# What needs to be done:
Please reply with one number only: how many lines in the entries below contain the string "Croix".

# Information supplied:

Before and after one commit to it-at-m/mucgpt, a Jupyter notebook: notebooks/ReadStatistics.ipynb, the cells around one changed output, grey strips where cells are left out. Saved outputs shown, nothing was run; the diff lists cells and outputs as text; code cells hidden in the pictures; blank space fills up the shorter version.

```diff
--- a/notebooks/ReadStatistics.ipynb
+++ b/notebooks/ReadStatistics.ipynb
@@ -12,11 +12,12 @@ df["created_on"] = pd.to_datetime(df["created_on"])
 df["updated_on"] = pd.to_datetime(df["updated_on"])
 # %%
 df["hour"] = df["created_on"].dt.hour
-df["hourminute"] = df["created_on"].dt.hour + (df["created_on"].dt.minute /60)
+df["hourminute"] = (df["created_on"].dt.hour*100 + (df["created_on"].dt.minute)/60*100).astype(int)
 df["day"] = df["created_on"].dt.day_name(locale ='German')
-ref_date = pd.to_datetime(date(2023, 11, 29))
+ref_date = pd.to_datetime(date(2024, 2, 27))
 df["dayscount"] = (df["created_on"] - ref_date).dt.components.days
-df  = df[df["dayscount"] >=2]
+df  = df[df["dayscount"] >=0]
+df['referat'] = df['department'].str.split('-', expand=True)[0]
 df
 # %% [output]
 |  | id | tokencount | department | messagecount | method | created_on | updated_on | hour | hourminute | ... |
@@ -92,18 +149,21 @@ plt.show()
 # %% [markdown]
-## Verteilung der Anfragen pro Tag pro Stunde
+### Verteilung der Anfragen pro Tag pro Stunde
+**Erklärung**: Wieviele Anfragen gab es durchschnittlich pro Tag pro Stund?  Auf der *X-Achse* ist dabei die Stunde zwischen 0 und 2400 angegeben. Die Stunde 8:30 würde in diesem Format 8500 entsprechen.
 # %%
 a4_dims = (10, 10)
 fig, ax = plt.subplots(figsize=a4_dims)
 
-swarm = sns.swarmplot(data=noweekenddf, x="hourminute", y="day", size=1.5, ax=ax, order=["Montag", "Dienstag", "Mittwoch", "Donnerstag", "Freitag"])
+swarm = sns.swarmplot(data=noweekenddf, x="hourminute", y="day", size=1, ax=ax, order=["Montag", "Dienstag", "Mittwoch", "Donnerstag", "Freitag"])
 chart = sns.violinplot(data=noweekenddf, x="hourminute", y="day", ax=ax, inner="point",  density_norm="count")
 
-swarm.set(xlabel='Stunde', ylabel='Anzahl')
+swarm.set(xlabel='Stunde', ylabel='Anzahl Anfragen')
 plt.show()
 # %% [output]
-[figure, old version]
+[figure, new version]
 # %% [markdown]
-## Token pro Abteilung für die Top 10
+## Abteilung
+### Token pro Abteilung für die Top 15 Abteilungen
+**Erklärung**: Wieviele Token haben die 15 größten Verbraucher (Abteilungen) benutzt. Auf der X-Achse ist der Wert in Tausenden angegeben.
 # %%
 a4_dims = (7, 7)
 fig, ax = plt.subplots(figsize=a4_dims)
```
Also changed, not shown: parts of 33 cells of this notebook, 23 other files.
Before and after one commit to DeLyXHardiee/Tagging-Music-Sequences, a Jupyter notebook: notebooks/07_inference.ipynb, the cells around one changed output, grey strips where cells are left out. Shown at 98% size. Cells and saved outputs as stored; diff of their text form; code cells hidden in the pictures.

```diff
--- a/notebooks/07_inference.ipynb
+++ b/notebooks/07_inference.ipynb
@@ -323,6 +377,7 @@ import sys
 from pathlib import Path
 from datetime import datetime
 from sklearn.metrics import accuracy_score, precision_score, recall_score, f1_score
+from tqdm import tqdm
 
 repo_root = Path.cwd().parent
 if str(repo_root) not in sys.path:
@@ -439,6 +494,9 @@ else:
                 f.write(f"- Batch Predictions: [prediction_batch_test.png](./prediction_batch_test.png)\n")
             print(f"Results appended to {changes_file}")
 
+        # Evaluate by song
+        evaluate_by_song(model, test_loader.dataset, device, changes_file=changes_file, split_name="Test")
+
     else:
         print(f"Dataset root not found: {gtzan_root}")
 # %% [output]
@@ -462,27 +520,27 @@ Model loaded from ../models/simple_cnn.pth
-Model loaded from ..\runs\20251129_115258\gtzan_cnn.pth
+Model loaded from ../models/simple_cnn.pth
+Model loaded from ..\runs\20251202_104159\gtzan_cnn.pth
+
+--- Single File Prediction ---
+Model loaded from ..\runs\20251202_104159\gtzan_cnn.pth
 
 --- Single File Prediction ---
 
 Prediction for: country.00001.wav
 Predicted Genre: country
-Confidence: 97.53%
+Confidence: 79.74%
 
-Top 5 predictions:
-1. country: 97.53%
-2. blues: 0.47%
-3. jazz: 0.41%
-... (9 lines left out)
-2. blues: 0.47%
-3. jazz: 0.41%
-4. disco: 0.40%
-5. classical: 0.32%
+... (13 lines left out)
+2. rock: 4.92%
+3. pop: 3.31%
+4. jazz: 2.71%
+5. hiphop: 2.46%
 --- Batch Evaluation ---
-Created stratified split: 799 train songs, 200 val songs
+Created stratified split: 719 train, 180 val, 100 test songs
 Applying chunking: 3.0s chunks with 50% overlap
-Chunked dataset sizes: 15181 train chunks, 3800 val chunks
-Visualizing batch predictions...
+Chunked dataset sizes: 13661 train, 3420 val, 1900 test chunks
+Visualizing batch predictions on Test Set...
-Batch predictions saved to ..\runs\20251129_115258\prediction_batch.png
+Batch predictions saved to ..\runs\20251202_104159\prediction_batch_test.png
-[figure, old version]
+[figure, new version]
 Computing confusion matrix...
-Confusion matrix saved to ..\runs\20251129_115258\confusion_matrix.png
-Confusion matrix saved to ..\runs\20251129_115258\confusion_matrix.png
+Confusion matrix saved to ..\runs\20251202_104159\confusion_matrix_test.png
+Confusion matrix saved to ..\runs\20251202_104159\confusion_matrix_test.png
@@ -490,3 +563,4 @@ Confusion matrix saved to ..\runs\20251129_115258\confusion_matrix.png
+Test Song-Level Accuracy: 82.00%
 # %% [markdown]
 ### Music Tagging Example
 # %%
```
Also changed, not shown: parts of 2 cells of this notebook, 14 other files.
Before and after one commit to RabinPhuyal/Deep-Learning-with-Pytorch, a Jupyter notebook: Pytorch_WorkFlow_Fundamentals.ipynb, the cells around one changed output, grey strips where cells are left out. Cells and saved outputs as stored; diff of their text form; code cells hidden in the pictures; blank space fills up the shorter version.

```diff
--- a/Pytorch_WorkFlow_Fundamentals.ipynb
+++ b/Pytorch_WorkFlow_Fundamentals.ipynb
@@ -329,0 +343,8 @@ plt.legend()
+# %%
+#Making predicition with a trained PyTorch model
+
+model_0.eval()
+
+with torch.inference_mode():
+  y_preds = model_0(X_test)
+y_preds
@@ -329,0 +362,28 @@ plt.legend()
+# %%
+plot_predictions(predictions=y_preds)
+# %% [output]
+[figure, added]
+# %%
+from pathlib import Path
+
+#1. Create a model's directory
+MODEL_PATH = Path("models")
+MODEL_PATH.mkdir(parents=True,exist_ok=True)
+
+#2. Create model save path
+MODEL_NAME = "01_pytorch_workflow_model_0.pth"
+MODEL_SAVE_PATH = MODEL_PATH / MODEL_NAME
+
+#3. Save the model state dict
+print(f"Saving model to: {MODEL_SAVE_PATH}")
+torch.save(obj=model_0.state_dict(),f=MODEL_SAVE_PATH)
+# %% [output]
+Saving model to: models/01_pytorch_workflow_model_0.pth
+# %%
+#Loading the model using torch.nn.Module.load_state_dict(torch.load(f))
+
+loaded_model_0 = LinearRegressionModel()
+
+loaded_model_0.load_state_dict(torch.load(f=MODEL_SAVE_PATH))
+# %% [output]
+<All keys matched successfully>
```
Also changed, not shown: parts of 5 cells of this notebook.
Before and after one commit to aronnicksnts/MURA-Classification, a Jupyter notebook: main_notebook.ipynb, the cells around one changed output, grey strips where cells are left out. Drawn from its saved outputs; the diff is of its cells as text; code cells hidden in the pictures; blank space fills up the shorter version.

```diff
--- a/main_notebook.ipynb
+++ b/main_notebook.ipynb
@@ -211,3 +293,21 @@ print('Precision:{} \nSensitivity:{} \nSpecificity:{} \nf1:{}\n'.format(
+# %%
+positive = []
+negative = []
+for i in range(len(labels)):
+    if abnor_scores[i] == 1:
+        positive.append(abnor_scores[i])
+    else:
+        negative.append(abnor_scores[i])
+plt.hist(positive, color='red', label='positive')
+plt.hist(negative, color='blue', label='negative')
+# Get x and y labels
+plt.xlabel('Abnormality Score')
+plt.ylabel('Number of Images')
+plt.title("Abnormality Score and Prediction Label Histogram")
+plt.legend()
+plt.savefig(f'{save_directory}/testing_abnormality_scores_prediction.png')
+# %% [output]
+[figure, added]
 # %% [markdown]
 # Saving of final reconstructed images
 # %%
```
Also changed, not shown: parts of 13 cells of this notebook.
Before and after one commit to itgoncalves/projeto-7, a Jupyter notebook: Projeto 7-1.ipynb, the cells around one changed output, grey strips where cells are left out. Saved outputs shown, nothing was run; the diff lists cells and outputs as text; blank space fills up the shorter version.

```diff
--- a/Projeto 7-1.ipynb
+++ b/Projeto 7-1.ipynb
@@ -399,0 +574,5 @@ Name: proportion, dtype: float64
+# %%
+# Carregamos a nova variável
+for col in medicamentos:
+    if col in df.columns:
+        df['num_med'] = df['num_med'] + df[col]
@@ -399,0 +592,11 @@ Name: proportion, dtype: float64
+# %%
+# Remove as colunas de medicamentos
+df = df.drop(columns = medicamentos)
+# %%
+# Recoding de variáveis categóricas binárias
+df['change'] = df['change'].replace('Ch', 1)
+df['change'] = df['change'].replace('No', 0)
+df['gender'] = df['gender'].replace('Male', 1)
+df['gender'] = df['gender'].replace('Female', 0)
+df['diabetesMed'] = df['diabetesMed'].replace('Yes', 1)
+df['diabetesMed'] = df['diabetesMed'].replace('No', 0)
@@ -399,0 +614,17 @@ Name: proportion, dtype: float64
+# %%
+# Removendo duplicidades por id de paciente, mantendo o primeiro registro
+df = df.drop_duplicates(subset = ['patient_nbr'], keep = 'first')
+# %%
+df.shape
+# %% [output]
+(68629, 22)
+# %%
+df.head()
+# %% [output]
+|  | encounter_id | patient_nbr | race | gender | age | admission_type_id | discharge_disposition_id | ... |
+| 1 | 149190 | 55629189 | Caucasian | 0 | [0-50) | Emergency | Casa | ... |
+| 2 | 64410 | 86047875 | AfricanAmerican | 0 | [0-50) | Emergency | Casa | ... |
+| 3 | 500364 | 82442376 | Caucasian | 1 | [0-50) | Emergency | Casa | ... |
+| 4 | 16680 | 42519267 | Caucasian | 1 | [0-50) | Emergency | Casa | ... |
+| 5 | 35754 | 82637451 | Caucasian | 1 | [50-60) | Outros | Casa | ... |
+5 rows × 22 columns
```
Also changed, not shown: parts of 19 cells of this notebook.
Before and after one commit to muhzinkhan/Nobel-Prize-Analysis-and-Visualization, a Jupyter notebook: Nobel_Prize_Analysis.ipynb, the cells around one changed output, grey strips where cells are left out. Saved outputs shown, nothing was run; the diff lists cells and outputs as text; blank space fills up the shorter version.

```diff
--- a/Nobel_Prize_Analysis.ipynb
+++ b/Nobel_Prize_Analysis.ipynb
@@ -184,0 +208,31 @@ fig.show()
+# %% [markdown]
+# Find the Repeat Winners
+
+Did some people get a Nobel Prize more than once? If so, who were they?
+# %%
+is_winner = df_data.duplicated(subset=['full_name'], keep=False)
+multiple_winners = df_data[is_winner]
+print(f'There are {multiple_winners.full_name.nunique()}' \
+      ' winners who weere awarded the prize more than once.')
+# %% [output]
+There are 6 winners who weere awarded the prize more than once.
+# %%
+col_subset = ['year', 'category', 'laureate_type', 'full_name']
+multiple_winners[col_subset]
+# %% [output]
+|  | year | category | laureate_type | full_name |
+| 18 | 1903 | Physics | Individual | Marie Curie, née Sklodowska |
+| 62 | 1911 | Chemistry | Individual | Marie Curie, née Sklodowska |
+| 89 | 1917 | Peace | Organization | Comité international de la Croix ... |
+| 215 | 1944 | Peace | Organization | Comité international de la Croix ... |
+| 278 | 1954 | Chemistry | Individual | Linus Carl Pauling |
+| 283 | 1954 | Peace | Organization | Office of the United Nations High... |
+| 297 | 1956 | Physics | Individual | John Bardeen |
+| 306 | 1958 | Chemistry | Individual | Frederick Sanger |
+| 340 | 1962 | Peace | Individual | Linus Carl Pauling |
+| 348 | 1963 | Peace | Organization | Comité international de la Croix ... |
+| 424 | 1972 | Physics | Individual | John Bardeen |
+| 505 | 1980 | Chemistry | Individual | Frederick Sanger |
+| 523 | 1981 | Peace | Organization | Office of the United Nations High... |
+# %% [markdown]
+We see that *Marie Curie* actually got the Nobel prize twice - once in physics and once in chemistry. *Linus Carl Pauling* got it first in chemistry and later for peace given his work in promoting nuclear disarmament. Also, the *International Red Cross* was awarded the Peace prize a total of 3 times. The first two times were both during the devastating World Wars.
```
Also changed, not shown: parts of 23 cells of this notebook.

# Reply:
3